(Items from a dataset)
━━━━

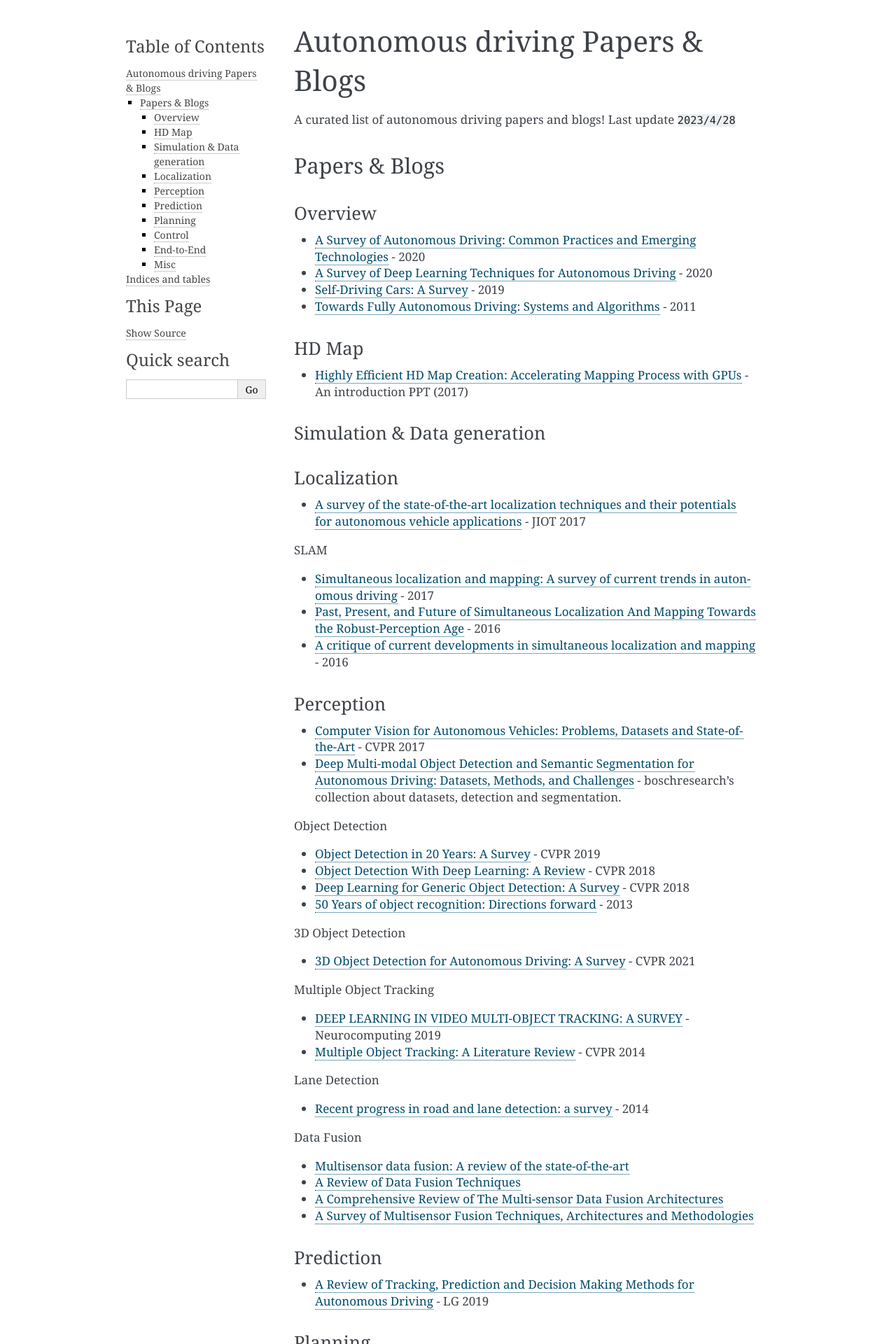
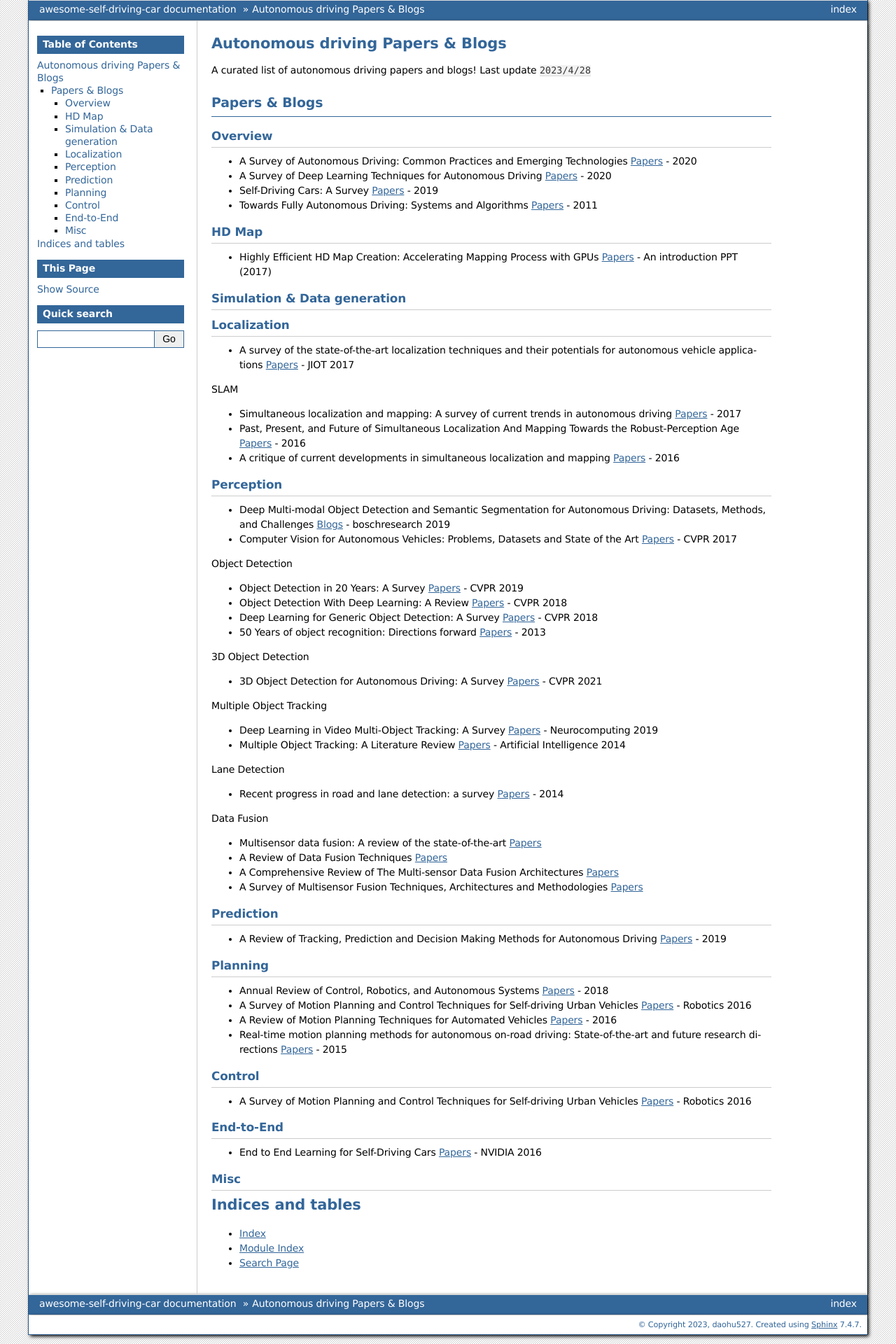
Before and after one commit to daohu527/awesome-self-driving-car, a Sphinx documentation site: the page built from docs/index.rst, in a window 1280 px wide. Shown: the top 1920 px of the page at 70% size. Built offline with Sphinx 7.4.7, drawn with Linux system fonts in a browser that asks for light colours; some of the changed text lies outside the part shown.

Commit message:
docs: update docs html_theme

```diff
--- a/docs/conf.py
+++ b/docs/conf.py
@@ -44,7 +44,7 @@ exclude_patterns = ['_build', 'Thumbs.db', '.DS_Store']
 # The theme to use for HTML and HTML Help pages.  See the documentation for
 # a list of builtin themes.
 #
-html_theme = 'alabaster'
+html_theme = 'bizstyle'
 
 # Add any paths that contain custom static files (such as style sheets) here,
 # relative to this directory. They are copied after the builtin static files,
--- a/docs/index.rst
+++ b/docs/index.rst
@@ -22,15 +22,15 @@ Papers & Blogs
 Overview
 ^^^^^^^^
 
--  `A Survey of Autonomous Driving: Common Practices and Emerging Technologies <https://arxiv.org/pdf/1906.05113.pdf>`__ - 2020
--  `A Survey of Deep Learning Techniques for Autonomous Driving <https://arxiv.org/pdf/1910.07738.pdf>`__ - 2020
--  `Self-Driving Cars: A Survey <https://arxiv.org/pdf/1901.04407.pdf>`__ - 2019
--  `Towards Fully Autonomous Driving: Systems and Algorithms <https://www.ri.cmu.edu/wp-content/uploads/2017/12/levinson-iv2011.pdf>`__ - 2011
+-  A Survey of Autonomous Driving: Common Practices and Emerging Technologies `Papers <https://arxiv.org/abs/1906.05113>`__ - 2020
+-  A Survey of Deep Learning Techniques for Autonomous Driving `Papers <https://arxiv.org/abs/1910.07738>`__ - 2020
+-  Self-Driving Cars: A Survey `Papers <https://arxiv.org/abs/1901.04407>`__ - 2019
+-  Towards Fully Autonomous Driving: Systems and Algorithms `Papers <https://www.ri.cmu.edu/wp-content/uploads/2017/12/levinson-iv2011.pdf>`__ - 2011
 
 HD Map
 ^^^^^^
 
--  `Highly Efficient HD Map Creation: Accelerating Mapping Process with GPUs <http://on-demand.gputechconf.com/gtc/2017/presentation/s7656-shigeyuki-iwata-accelerating-hd-mapping.pdf>`__ - An introduction PPT (2017)
+-  Highly Efficient HD Map Creation: Accelerating Mapping Process with GPUs `Papers <http://on-demand.gputechconf.com/gtc/2017/presentation/s7656-shigeyuki-iwata-accelerating-hd-mapping.pdf>`__ - An introduction PPT (2017)
 
 Simulation & Data generation
 ^^^^^^^^^^^^^^^^^^^^^^^^^^^^
@@ -38,75 +38,75 @@ Simulation & Data generation
 Localization
 ^^^^^^^^^^^^
 
--  `A survey of the state-of-the-art localization techniques and their potentials for autonomous vehicle applications <https://core.ac.uk/download/pdf/151395482.pdf>`__ - JIOT 2017
+-  A survey of the state-of-the-art localization techniques and their potentials for autonomous vehicle applications `Papers <https://core.ac.uk/download/pdf/151395482.pdf>`__ - JIOT 2017
 
 SLAM
 
 
--  `Simultaneous localization and mapping: A survey of current trends in autonomous driving <https://hal.archives-ouvertes.fr/hal-01615897/file/2017-simultaneous_localization_and_mapping_a_survey_of_current_trends_in_autonomous_driving.pdf>`__ - 2017
--  `Past, Present, and Future of Simultaneous Localization And Mapping Towards the Robust-Perception Age <#>`__ - 2016
--  `A critique of current developments in simultaneous localization and mapping <#>`__ - 2016
+-  Simultaneous localization and mapping: A survey of current trends in autonomous driving `Papers <https://hal.archives-ouvertes.fr/hal-01615897/file/2017-simultaneous_localization_and_mapping_a_survey_of_current_trends_in_autonomous_driving.pdf>`__ - 2017
+-  Past, Present, and Future of Simultaneous Localization And Mapping Towards the Robust-Perception Age `Papers <#>`__ - 2016
+-  A critique of current developments in simultaneous localization and mapping `Papers <#>`__ - 2016
 
 Perception
 ^^^^^^^^^^
 
--  `Computer Vision for Autonomous Vehicles: Problems, Datasets and State-of-the-Art <https://arxiv.org/pdf/1704.05519.pdf>`__ - CVPR 2017
--  `Deep Multi-modal Object Detection and Semantic Segmentation for Autonomous Driving: Datasets, Methods, and Challenges <https://boschresearch.github.io/multimodalperception/>`__ - boschresearch’s collection about datasets, detection and segmentation.
+-  Deep Multi-modal Object Detection and Semantic Segmentation for Autonomous Driving: Datasets, Methods, and Challenges `Blogs <https://arxiv.org/abs/1902.07830>`__ - boschresearch 2019
+-  Computer Vision for Autonomous Vehicles: Problems, Datasets and State of the Art `Papers <https://arxiv.org/abs/1704.05519>`__ - CVPR 2017
 
 Object Detection
 
 
--  `Object Detection in 20 Years: A Survey <https://arxiv.org/abs/1905.05055>`__ - CVPR 2019
--  `Object Detection With Deep Learning: A Review <https://arxiv.org/abs/1807.05511>`__ - CVPR 2018
--  `Deep Learning for Generic Object Detection: A Survey <https://arxiv.org/abs/1809.02165>`__ - CVPR 2018
--  `50 Years of object recognition: Directions forward <https://www.sciencedirect.com/science/article/abs/pii/S107731421300091X>`__ - 2013
+-  Object Detection in 20 Years: A Survey `Papers <https://arxiv.org/abs/1905.05055>`__ - CVPR 2019
+-  Object Detection With Deep Learning: A Review `Papers <https://arxiv.org/abs/1807.05511>`__ - CVPR 2018
+-  Deep Learning for Generic Object Detection: A Survey `Papers <https://arxiv.org/abs/1809.02165>`__ - CVPR 2018
+-  50 Years of object recognition: Directions forward `Papers <https://www.sciencedirect.com/science/article/abs/pii/S107731421300091X>`__ - 2013
 
 3D Object Detection
 
 
--  `3D Object Detection for Autonomous Driving: A Survey <https://arxiv.org/abs/2106.10823>`__ - CVPR 2021
+-  3D Object Detection for Autonomous Driving: A Survey `Papers <https://arxiv.org/abs/2106.10823>`__ - CVPR 2021
 
 Multiple Object Tracking
 
 
--  `DEEP LEARNING IN VIDEO MULTI-OBJECT TRACKING: A SURVEY <https://arxiv.org/abs/1907.12740>`__ - Neurocomputing 2019
--  `Multiple Object Tracking: A Literature Review <https://arxiv.org/pdf/1409.7618.pdf>`__ - CVPR 2014
+-  Deep Learning in Video Multi-Object Tracking: A Survey `Papers <https://arxiv.org/abs/1907.12740>`__ - Neurocomputing 2019
+-  Multiple Object Tracking: A Literature Review `Papers <https://arxiv.org/abs/1409.7618>`__ - Artificial Intelligence 2014
 
 Lane Detection
 
 
--  `Recent progress in road and lane detection: a survey <https://link.springer.com/article/10.1007/s00138-011-0404-2>`__ - 2014
+-  Recent progress in road and lane detection: a survey `Papers <https://link.springer.com/article/10.1007/s00138-011-0404-2>`__ - 2014
 
 Data Fusion
 
 
--  `Multisensor data fusion: A review of the state-of-the-art <#>`__
--  `A Review of Data Fusion Techniques <#>`__
--  `A Comprehensive Review of The Multi-sensor Data Fusion Architectures <#>`__
--  `A Survey of Multisensor Fusion Techniques, Architectures and Methodologies <#>`__
+-  Multisensor data fusion: A review of the state-of-the-art `Papers <#>`__
+-  A Review of Data Fusion Techniques `Papers <#>`__
+-  A Comprehensive Review of The Multi-sensor Data Fusion Architectures `Papers <#>`__
+-  A Survey of Multisensor Fusion Techniques, Architectures and Methodologies `Papers <#>`__
 
 Prediction
 ^^^^^^^^^^
 
--  `A Review of Tracking, Prediction and Decision Making Methods for Autonomous Driving <https://arxiv.org/pdf/1909.07707.pdf>`__ - LG 2019
+-  A Review of Tracking, Prediction and Decision Making Methods for Autonomous Driving `Papers <https://arxiv.org/abs/1909.07707>`__ - 2019
 
 Planning
 ^^^^^^^^
 
--  `Annual Review of Control, Robotics, and Autonomous Systems <https://www.annualreviews.org/doi/abs/10.1146/annurev-control-060117-105157>`__ - 2018
--  `A Survey of Motion Planning and Control Techniques for Self-driving Urban Vehicles <https://arxiv.org/abs/1604.07446>`__ - Robotics 2016
--  `A Review of Motion Planning Techniques for Automated Vehicles <https://ieeexplore.ieee.org/document/7339478>`__ - 2016
--  `Real-time motion planning methods for autonomous on-road driving: State-of-the-art and future research directions <#>`__ - 2015
+-  Annual Review of Control, Robotics, and Autonomous Systems `Papers <https://www.annualreviews.org/doi/abs/10.1146/annurev-control-060117-105157>`__ - 2018
+-  A Survey of Motion Planning and Control Techniques for Self-driving Urban Vehicles `Papers <https://arxiv.org/abs/1604.07446>`__ - Robotics 2016
+-  A Review of Motion Planning Techniques for Automated Vehicles `Papers <https://ieeexplore.ieee.org/document/7339478>`__ - 2016
+-  Real-time motion planning methods for autonomous on-road driving: State-of-the-art and future research directions `Papers <#>`__ - 2015
 
 Control
 ^^^^^^^
 
--  `A Survey of Motion Planning and Control Techniques for Self-driving Urban Vehicles <https://arxiv.org/abs/1604.07446>`__ - Robotics 2016
+-  A Survey of Motion Planning and Control Techniques for Self-driving Urban Vehicles `Papers <https://arxiv.org/abs/1604.07446>`__ - Robotics 2016
 
 End-to-End
 ^^^^^^^^^^
 
--  `End to End Learning for Self-Driving Cars <https://arxiv.org/abs/1604.07316>`__ - 2016 NVIDIA
+-  End to End Learning for Self-Driving Cars `Papers <https://arxiv.org/abs/1604.07316>`__ - NVIDIA 2016
 
 Misc
 ^^^^
```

━━━━

### Task prompt:
Give only the number of lines in the entries above that contain the string "static".

### Answer to the problem:
2